▶ [PROBLEM DETAILS]
Among the entries below, how many lines contain the string "Rank"? Only the number is wanted.

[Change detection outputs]
* * * * * * * * *
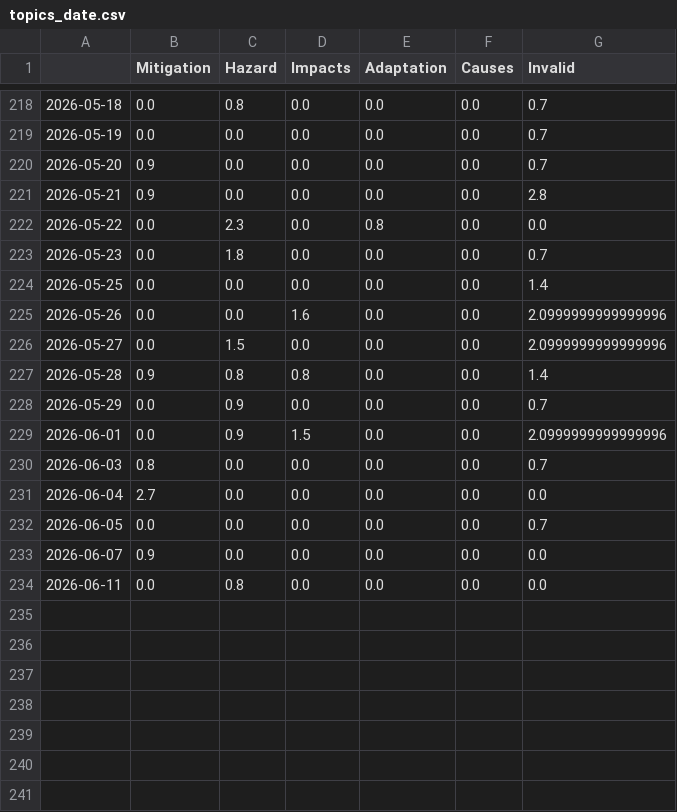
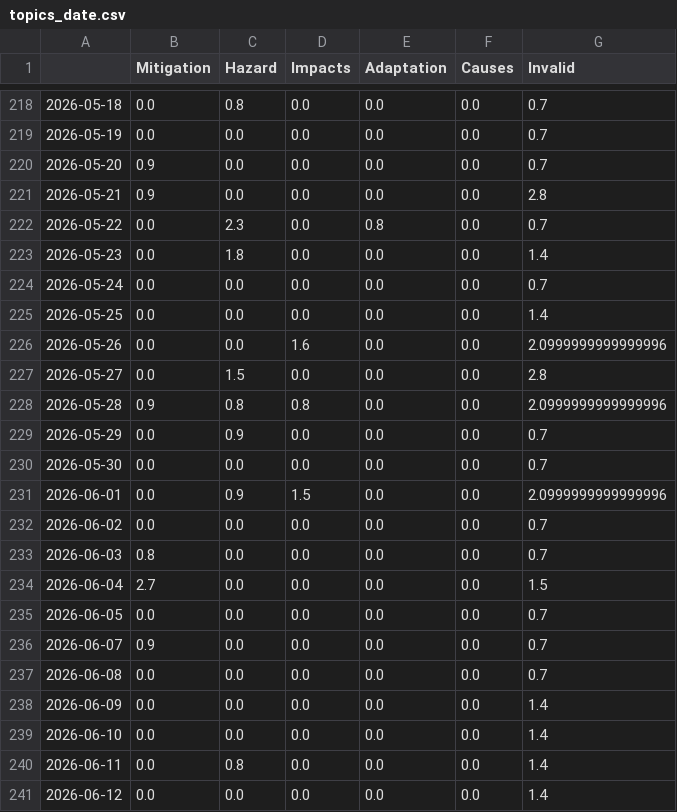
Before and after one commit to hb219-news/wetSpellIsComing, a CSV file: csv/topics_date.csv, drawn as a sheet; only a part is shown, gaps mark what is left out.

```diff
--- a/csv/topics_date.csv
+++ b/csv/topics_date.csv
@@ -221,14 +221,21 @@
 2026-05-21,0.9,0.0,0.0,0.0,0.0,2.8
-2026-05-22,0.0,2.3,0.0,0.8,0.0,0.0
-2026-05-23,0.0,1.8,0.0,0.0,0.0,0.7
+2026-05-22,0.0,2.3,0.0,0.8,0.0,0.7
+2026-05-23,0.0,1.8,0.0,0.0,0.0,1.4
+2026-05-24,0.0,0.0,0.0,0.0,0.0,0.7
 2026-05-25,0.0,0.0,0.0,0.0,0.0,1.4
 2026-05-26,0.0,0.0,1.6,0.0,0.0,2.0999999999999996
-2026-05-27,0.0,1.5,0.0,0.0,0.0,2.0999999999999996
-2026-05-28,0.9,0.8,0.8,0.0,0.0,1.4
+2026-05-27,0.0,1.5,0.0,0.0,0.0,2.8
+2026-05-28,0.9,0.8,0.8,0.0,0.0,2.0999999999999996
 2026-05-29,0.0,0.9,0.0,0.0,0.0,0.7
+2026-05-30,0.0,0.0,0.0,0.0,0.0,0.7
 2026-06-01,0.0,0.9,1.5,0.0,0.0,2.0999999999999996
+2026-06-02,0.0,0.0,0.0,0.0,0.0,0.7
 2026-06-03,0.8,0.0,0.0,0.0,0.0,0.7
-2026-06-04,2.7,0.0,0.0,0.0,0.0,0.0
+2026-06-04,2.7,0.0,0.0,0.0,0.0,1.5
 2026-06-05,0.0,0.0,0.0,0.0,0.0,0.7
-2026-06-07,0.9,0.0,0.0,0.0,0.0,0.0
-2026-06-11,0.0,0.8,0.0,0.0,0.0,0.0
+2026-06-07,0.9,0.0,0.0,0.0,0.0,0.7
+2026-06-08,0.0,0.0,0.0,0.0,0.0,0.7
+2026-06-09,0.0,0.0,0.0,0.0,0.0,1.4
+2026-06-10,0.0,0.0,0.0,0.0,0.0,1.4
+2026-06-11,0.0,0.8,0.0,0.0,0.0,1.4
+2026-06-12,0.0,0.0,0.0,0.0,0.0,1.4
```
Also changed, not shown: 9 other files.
* * * * * * * * *
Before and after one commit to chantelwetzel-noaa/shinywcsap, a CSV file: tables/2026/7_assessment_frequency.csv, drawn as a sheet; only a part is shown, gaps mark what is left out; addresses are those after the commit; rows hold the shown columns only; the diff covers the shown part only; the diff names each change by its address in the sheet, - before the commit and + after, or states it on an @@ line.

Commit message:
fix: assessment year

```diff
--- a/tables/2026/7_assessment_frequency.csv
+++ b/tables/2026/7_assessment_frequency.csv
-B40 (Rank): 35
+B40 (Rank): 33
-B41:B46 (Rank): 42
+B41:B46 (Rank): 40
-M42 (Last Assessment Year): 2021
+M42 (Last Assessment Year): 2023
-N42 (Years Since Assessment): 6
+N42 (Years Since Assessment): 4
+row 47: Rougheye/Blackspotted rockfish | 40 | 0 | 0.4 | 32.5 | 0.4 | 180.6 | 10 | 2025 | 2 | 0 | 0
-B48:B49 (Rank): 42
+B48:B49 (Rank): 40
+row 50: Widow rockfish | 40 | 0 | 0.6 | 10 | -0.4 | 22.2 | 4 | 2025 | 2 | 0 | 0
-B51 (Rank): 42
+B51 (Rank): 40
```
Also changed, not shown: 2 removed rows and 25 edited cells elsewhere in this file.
* * * * * * * * *
▶ [FINAL ANSWER]
8